The ego is not singular. "It" perceives and exists as a poly-self. Any single self in the set is a sensed or perceived claim on an acting and behaving organic system in relation to or in conjunction with claims of others. A person is a system of selves, a poly-self system. Ordinarily, people successfully inhibit irrelevant material from enough of their mentation to assure others and cause others to believe that they are acting as a single or at most a self-aware self. Even too much self-awareness is a cause of disturbances, akin to disturbed behavior in the eyes of observers and in the concerns of the subject; suspicions are aroused; rapport is weakened. When persons begin to operate on several levels almost simultaneously, they are accorded various complexes by medical practitioners. Bleuler gave numerous illustrations of such behavior among his schizophrenic patients.
Hilgard's studies of divided consciousness by means of hypnosis expose a "hidden observer" or "co-conscious" as an ordinary concomitant of existence. This self among selves is not a monster, a "beast of the unconscious." "The concealed part sometimes turns out to be healthier than the openly presented self." Expert though he was in hypnosis, Sigmund Freud fashioned his theory of id-ego-superego from classical social psychological theory, from Plato's Republic (I argued in a paper of 1949) rather than from experiential materials readily available to him. He thus may have posed the wrong parties in psychic conflicts. The polyego concept is structurally and biologically manifest; it can be the subject of experiment; it can be operationally described.

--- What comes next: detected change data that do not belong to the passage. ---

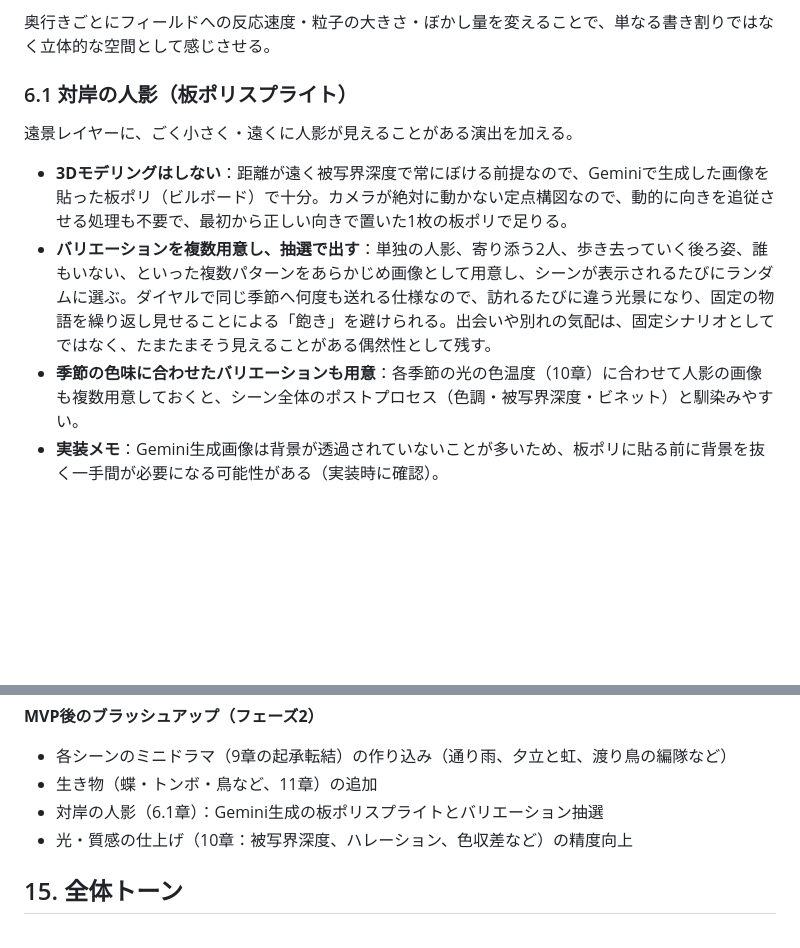
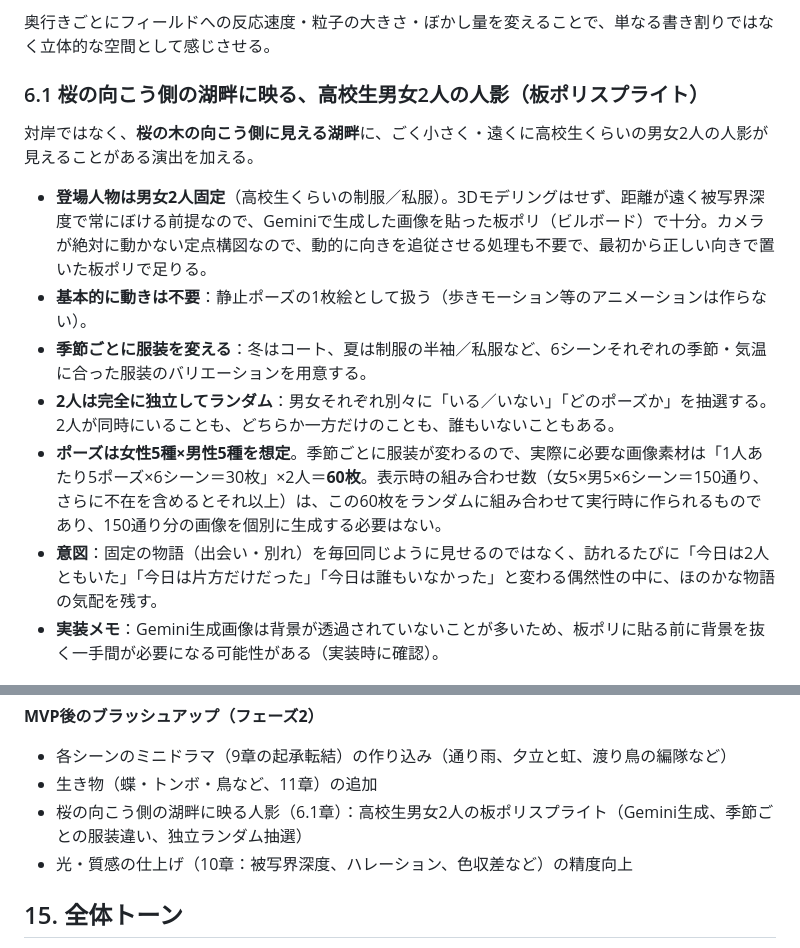
Before and after one commit to amanesf/sakura, a Markdown page: season-transition-animation.md, 2 parts joined by grey strips. Rendered like a GitHub page; blank space fills up the shorter version.

Commit message:
人影演出を具体化：高校生男女2人、季節ごとの服装、独立ランダム抽選、桜の向こう側の湖畔に配置

```diff
--- a/season-transition-animation.md
+++ b/season-transition-animation.md
@@ -81,13 +81,16 @@
 
 奥行きごとにフィールドへの反応速度・粒子の大きさ・ぼかし量を変えることで、単なる書き割りではなく立体的な空間として感じさせる。
 
-### 6.1 対岸の人影（板ポリスプライト）
+### 6.1 桜の向こう側の湖畔に映る、高校生男女2人の人影（板ポリスプライト）
 
-遠景レイヤーに、ごく小さく・遠くに人影が見えることがある演出を加える。
+対岸ではなく、**桜の木の向こう側に見える湖畔**に、ごく小さく・遠くに高校生くらいの男女2人の人影が見えることがある演出を加える。
 
-- **3Dモデリングはしない**：距離が遠く被写界深度で常にぼける前提なので、Geminiで生成した画像を貼った板ポリ（ビルボード）で十分。カメラが絶対に動かない定点構図なので、動的に向きを追従させる処理も不要で、最初から正しい向きで置いた1枚の板ポリで足りる。
-- **バリエーションを複数用意し、抽選で出す**：単独の人影、寄り添う2人、歩き去っていく後ろ姿、誰もいない、といった複数パターンをあらかじめ画像として用意し、シーンが表示されるたびにランダムに選ぶ。ダイヤルで同じ季節へ何度も送れる仕様なので、訪れるたびに違う光景になり、固定の物語を繰り返し見せることによる「飽き」を避けられる。出会いや別れの気配は、固定シナリオとしてではなく、たまたまそう見えることがある偶然性として残す。
-- **季節の色味に合わせたバリエーションも用意**：各季節の光の色温度（10章）に合わせて人影の画像も複数用意しておくと、シーン全体のポストプロセス（色調・被写界深度・ビネット）と馴染みやすい。
+- **登場人物は男女2人固定**（高校生くらいの制服／私服）。3Dモデリングはせず、距離が遠く被写界深度で常にぼける前提なので、Geminiで生成した画像を貼った板ポリ（ビルボード）で十分。カメラが絶対に動かない定点構図なので、動的に向きを追従させる処理も不要で、最初から正しい向きで置いた板ポリで足りる。
+- **基本的に動きは不要**：静止ポーズの1枚絵として扱う（歩きモーション等のアニメーションは作らない）。
+- **季節ごとに服装を変える**：冬はコート、夏は制服の半袖／私服など、6シーンそれぞれの季節・気温に合った服装のバリエーションを用意する。
+- **2人は完全に独立してランダム**：男女それぞれ別々に「いる／いない」「どのポーズか」を抽選する。2人が同時にいることも、どちらか一方だけのことも、誰もいないこともある。
+- **ポーズは女性5種×男性5種を想定**。季節ごとに服装が変わるので、実際に必要な画像素材は「1人あたり5ポーズ×6シーン＝30枚」×2人＝**60枚**。表示時の組み合わせ数（女5×男5×6シーン＝150通り、さらに不在を含めるとそれ以上）は、この60枚をランダムに組み合わせて実行時に作られるものであり、150通り分の画像を個別に生成する必要はない。
+- **意図**：固定の物語（出会い・別れ）を毎回同じように見せるのではなく、訪れるたびに「今日は2人ともいた」「今日は片方だけだった」「今日は誰もいなかった」と変わる偶然性の中に、ほのかな物語の気配を残す。
 - **実装メモ**：Gemini生成画像は背景が透過されていないことが多いため、板ポリに貼る前に背景を抜く一手間が必要になる可能性がある（実装時に確認）。
 
 ## 7. インタラクティブ性
@@ -201,7 +204,7 @@
 **MVP後のブラッシュアップ（フェーズ2）**
 - 各シーンのミニドラマ（9章の起承転結）の作り込み（通り雨、夕立と虹、渡り鳥の編隊など）
 - 生き物（蝶・トンボ・鳥など、11章）の追加
-- 対岸の人影（6.1章）：Gemini生成の板ポリスプライトとバリエーション抽選
+- 桜の向こう側の湖畔に映る人影（6.1章）：高校生男女2人の板ポリスプライト（Gemini生成、季節ごとの服装違い、独立ランダム抽選）
 - 光・質感の仕上げ（10章：被写界深度、ハレーション、色収差など）の精度向上
 
 ## 15. 全体トーン
```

The origins of the poly-ego, the core of human nature, must be in neurological transformations at some time in the past. Here we assume the poly-ego to exist, leaving its ancient origins to be traced in Homo Schizo I. Sufficient for the moment is the hypothesis that when this transformation occurred, a number of critical innovations occurred with it, enough so that we can assume a quantavolution of creation, a Hologenesis. Human nature came all at once. As the first humans experienced for the first time a poly-ego and have until now repeated the experience with every new person, we look for a massive effect upon the human being and find it in the eternal fear that possesses mankind.
Students of fear in humans and animals are rarely satisfied by obvious causes; human fear is not a pie to be cut up and assigned to wild animals, bad dreams, strict parents, and the like. It is well to make tallies, thus a third of the population fears snakes, most of these fear them intensely; a great many fear heights or being alone in public places; many fear injury and illness; and nearly everyone fears an assault at the time that it occurs. But, perhaps because they are difficult to study and even to conceive of, "little systematic research has been applied to the nature of what are sometimes called existential fears."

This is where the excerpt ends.